This is the first year of the award, created to recognize members of the American Cultural Center (ACC) for outstanding work in fulfilling the mission of the organization.
The ACC has twelve centers funded by the U.S. State Department, each focused on a particular area of American culture. The School of Kinesiology and partner Tianjin University of Sport is the only ACC focused on sport. The partnership’s goal is to “foster and deepen the appreciation for American culture through sport among Chinese students and people in the Tianjin metropolitan area.” The partnership sponsored educational lectures and visits, on-site programs, and collaboration with other ACC network members.
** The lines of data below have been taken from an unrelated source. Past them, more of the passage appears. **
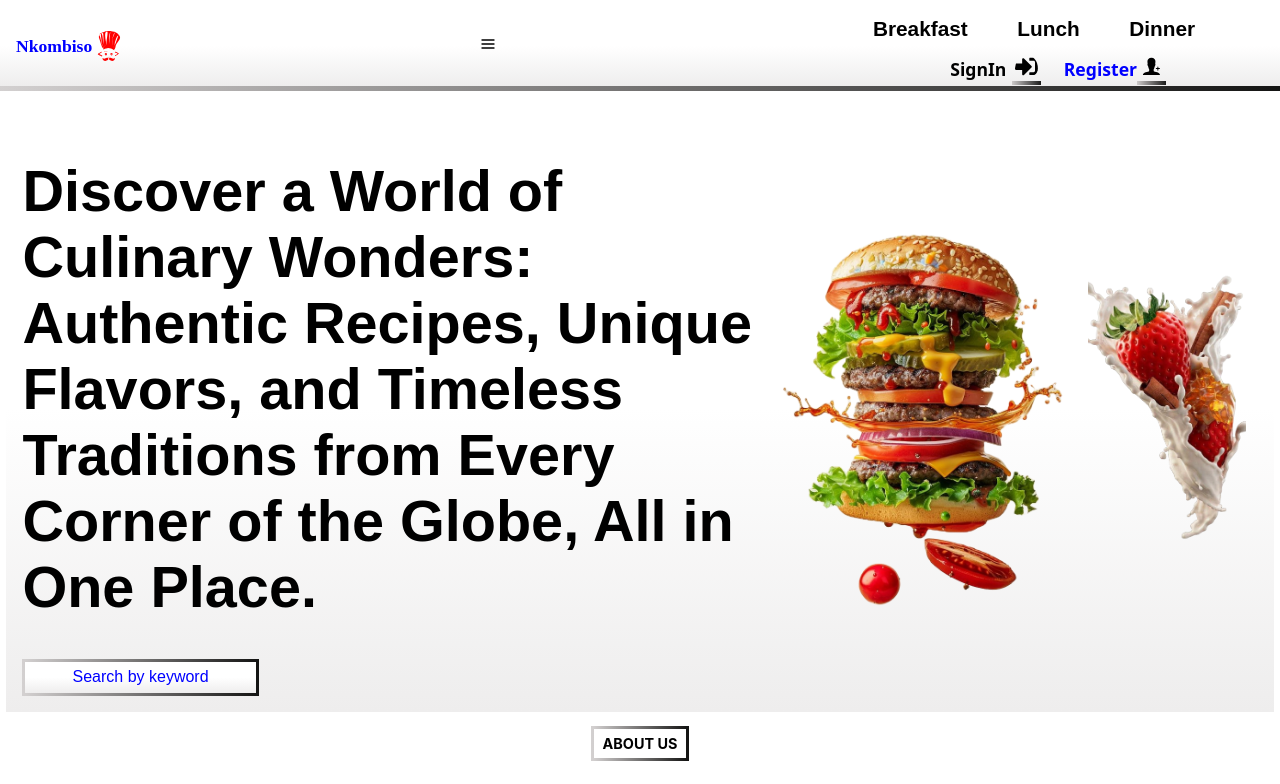
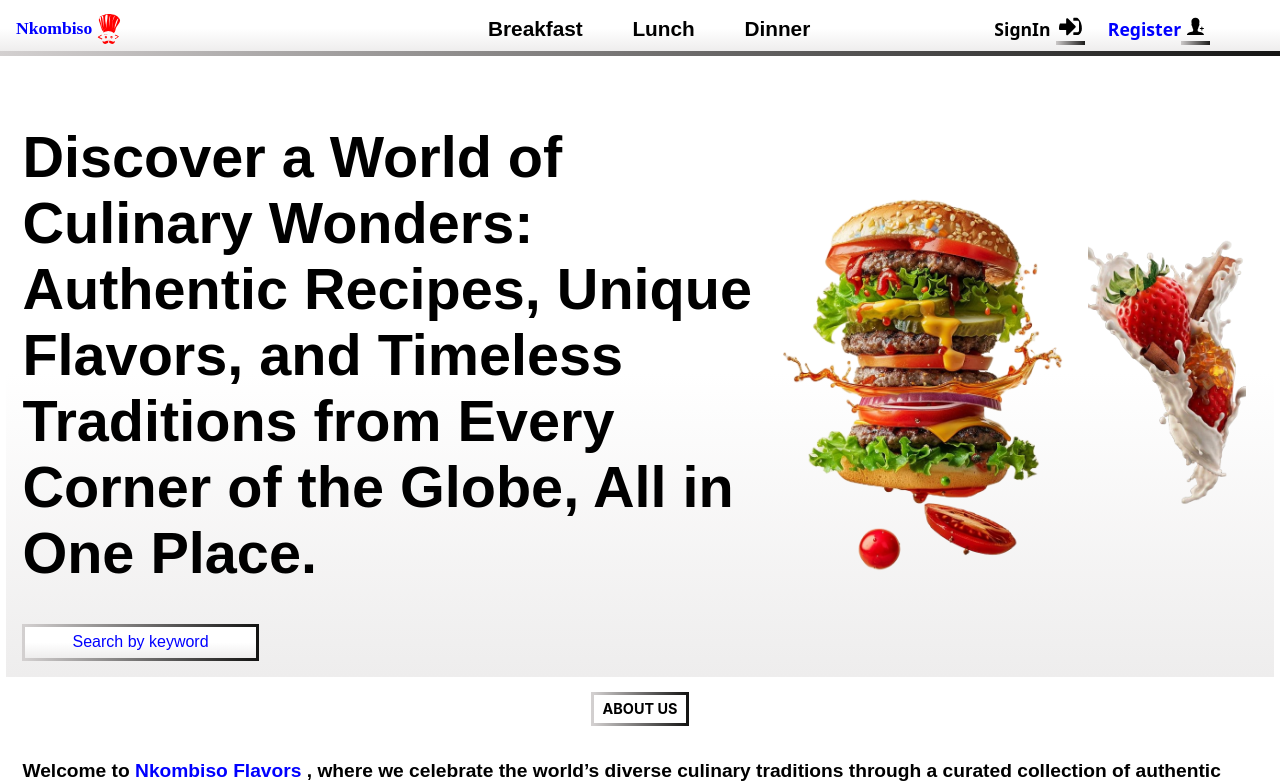
Before and after one commit to Oscarpoco/nkombiso-online-recipe, a React (Create React App) app: page / in a window 1280 px wide. Shown: the top 784 px of the page. Built offline with nearby package versions, Linux system fonts and the light colour scheme; no server answers; a web font is replaced by a local one.

Commit message:
Final Project

```diff
--- a/src/App.js
+++ b/src/App.js
@@ -193,7 +193,20 @@ function App() {
   const [userId, setUserId] = useState(null);
   const [isSignedIn, setIsSignedIn] = useState(false);
   const [recipes, setRecipes] = useState([]);
-  const [loading, setLoading] = useState(true); // Add loading state
+  const [loading, setLoading] = useState(true);
+  const [isMenuOpen, setIsMenuOpen] = useState(false);
+
+
+  // HANDLE HUMBURGER
+
+  const toggleMenu = () => {
+    setIsMenuOpen(true)
+  }
+
+  const closeMenu = () => {
+    setIsMenuOpen(false)
+  }
+
 
   // Check sign-in status on app load
   useEffect(() => {
@@ -371,6 +384,9 @@ const handleSignOut = () => {
           onBreakfast={handleBreakFast}
           onLunch={handleLunch}
           onDinner={handleDinner}
+          openMenu = {toggleMenu}
+          closeMenu = {closeMenu}
+          isMenuOpen = {isMenuOpen}
         />
       </header>
 
--- a/src/components/NavBar.css
+++ b/src/components/NavBar.css
@@ -1,7 +1,8 @@
 @import url('https://fonts.googleapis.com/css2?family=Dancing+Script&display=swap');
 
 /* NavBar */
-.NavBar {
+.NavBar
+{
     display: flex;
     justify-content: space-between;
     align-items: center;
@@ -13,7 +14,8 @@
     width: 100%;
 }
 
-.logo {
+.logo
+{
     font-weight: bold;
     font-size: 1.1em;
     text-align: start;
@@ -26,12 +28,14 @@
     gap: .1em;
 }
 
-.logo .logo-icon {
+.logo .logo-icon
+{
     color: red;
     font-size: 1.7em;
 }
 
-.category {
+.category
+{
     display: flex;
     justify-content: space-between;
     align-items: center;
@@ -40,7 +44,8 @@
     z-index: 1;
 }
 
-.item {
+.item
+{
     padding: 0.5em 1em;
     font-weight: bold;
     font-family: 'IM Fell English SC', fantasy;
@@ -48,8 +53,21 @@
     font-size: 1.3em;
 }
 
+.menu-items
+{
+    display: flex;
+    justify-content: space-between;
+    align-items: center;
+    gap: .5em;
+    margin-right: 3em;
+    z-index: 1;
+    align-self: center;
+    width: 60%;
+}
+
 .signIn,
-.profile {
+.profile
+{
     display: flex;
     justify-content: center;
     align-items: center;
@@ -57,7 +75,8 @@
     z-index: 1;
 }
 
-.NavBar button {
+.NavBar button
+{
     border: none;
     background-color: inherit;
     display: flex;
@@ -67,6 +86,7 @@
     cursor: pointer;
     font-weight: bold;
     font-size: 1.1em;
+    z-index: 1;
     font-family: system-ui, -apple-system, BlinkMacSystemFont, 'Segoe UI', Roboto, Oxygen, Ubuntu, Cantarell, 'Open Sans', 'Helvetica Neue', sans-serif;
 }
 
@@ -80,22 +100,31 @@
     padding: 3px;
 }
 
+.menu-toggle
+{
+    display: none;
+}
+
 /* Media Queries */
-@media only screen and (max-width: 740px) {
-    .NavBar {
-        flex-direction: column;
-        align-items: flex-start;
+@media only screen and (max-width: 740px)
+{
+    .NavBar
+    {
+        flex-direction: row;
+        /* align-items: flex-start; */
         padding: 0.5em;
     }
 
-    .menu-toggle {
+    .menu-toggle
+    {
         display: block;
         cursor: pointer;
         font-size: 2em;
         color: black;
     }
 
-    .menu-items {
+    .menu-items
+    {
         display: none;
         flex-direction: column;
         width: 100%;
@@ -108,24 +137,28 @@
         z-index: 1000;
     }
 
-    .menu-items.open {
+    .menu-items.open
+    {
         display: flex;
     }
 
-    .category {
+    .category
+    {
         margin-right: 0;
         width: 100%;
         text-align: center;
         margin: 0;
     }
 
-    .item {
+    .item
+    {
         padding: 1em;
         border-bottom: 1px solid #ddd;
         width: 100%;
     }
 
-    .signIn, .profile {
+    .signIn, .profile
+    {
         flex-direction: column;
         align-items: center;
         gap: 1em;
@@ -133,7 +166,8 @@
         margin: 0;
     }
 
-    .signIn button, .profile button {
+    .signIn button, .profile button
+    {
         width: 100%;
         text-align: center;
     }
--- a/src/components/NavBar.js
+++ b/src/components/NavBar.js
@@ -52,18 +52,12 @@ import { SiCodechef } from "react-icons/si";
 import { CgProfile } from "react-icons/cg";
 import { FiMenu } from "react-icons/fi"; // Hamburger icon
 
-function NavBar({ onSignInClick, onRegisterClick, onSignIn, onProfileShow, onSignOut, onBreakfast, onLunch, onDinner }) {
-    const [isMenuOpen, setIsMenuOpen] = useState(false);
-
-    const toggleMenu = () => setIsMenuOpen(!isMenuOpen);
+function NavBar({ onSignInClick, openMenu, closeMenu, isMenuOpen,onRegisterClick, onSignIn, onProfileShow, onSignOut, onBreakfast, onLunch, onDinner }) {
 
     return (
         <div className="NavBar">
             <div className="logo">
                 Nkombiso <SiCodechef className="logo-icon" />
-            </div>
-            <div className="menu-toggle" onClick={toggleMenu}>
-                <FiMenu className="menu-icon" />
             </div>
             <div className={`menu-items ${isMenuOpen ? 'open' : ''}`}>
                 <div className="category">
@@ -84,6 +78,9 @@ function NavBar({ onSignInClick, onRegisterClick, onSignIn, onProfileShow, onSig
                     </div>
                 )}
             </div>
+            <div className="menu-toggle" onClick={openMenu}>
+                <FiMenu className="menu-icon" />
+            </div>
         </div>
     );
 }
```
A number of School of Kinesiology faculty and staff as well as the U of M community were involved during 2012-2016 in presenting lectures, hosting visiting scholars and delegations, and providing consultation at Tianjin University and other member universities, funded through a grant from the State Department.
Li Li Ji, Ph.D., director of the School of Kinesiology, accepted the award. He says,
“We are truly honored to receive this inaugural award from the U.S. State Department. It is the result of years of dedicated and creative work done by over a dozen School of Kinesiology faculty and supporting staff, many who traveled to China to deliver the programs. TUS has shown tremendous commitment to support the ACC. We thank the U of M China Center and GPS Alliance for guidance and support and will continue to make the ACC a bridge for Sino-US cultural exchange.”
The award includes a $2500 prize to be used for ACC future programming.
Rayla Allison, J.D., sport management senior lecturer in the School of Kinesiology, was interviewed by the Fort Worth Star-Telegram after the news that Baylor football coach Art Briles had ignored and covered up reports of sexual assaults and discrimination by members of his team for years. Briles was fired and Baylor University President Ken Starr has stepped down.
“Some high-profile cases — many rape cases — have come up lately across the nation where the universities didn’t react appropriately to prevent discrimination,” Allison said. “It’s not just Baylor. It’s not just athletes. And it’s not just male athletes or students who are involved.”
Justin Geijer, Ph.D., (Ph.D., 2015) an assistant professor at Winona State University, is the lead author of an article recently published in Ultrasound in Medicine and Biology. The article, “Reproducibility of brachial vascular changes with alterations in end-tidal carbon dioxide,” examined the reproducibility of using carbon dioxide to alter diameter in the brachial artery. The results of this study suggest that carbon dioxide can alter the diameter of the brachial artery, but it is not reproducible enough to use this method to examine vascular health.
Chelsey Thul, Ph.D., lecturer in the School of Kinesiology, presented an MN-KPAH (Minnesota Knowledge to Practice in Adolescent Health; PI: Dr. Lyn Bearinger, Nursing) sponsored webinar to an interdisciplinary maternal and child health audience on May 26th. Dr. Thul’s webinar, “Co-Developing Physical Activity Opportunities with East African Adolescent Girls: Listening, Living it, and Lessons Learned,” focused on three community-based, youth engaged research projects aimed at understanding, developing, and sustaining long-term culturally relevant physical activity programming and opportunities with East African adolescent girls. Dr. Thul highlighted the value in listening, living it, and lessons learned throughout her presentation.
MN-KPAHaims to advance the knowledge/skills of practicing MCH professionals by enhancing their capacity to respond to common and emerging health needs of young people, at individual and population levels. MN-KPAH uses continuing education modalities to improve the practice capabilities of the interprofessional MCH workforce setting ranging from primary care to public health.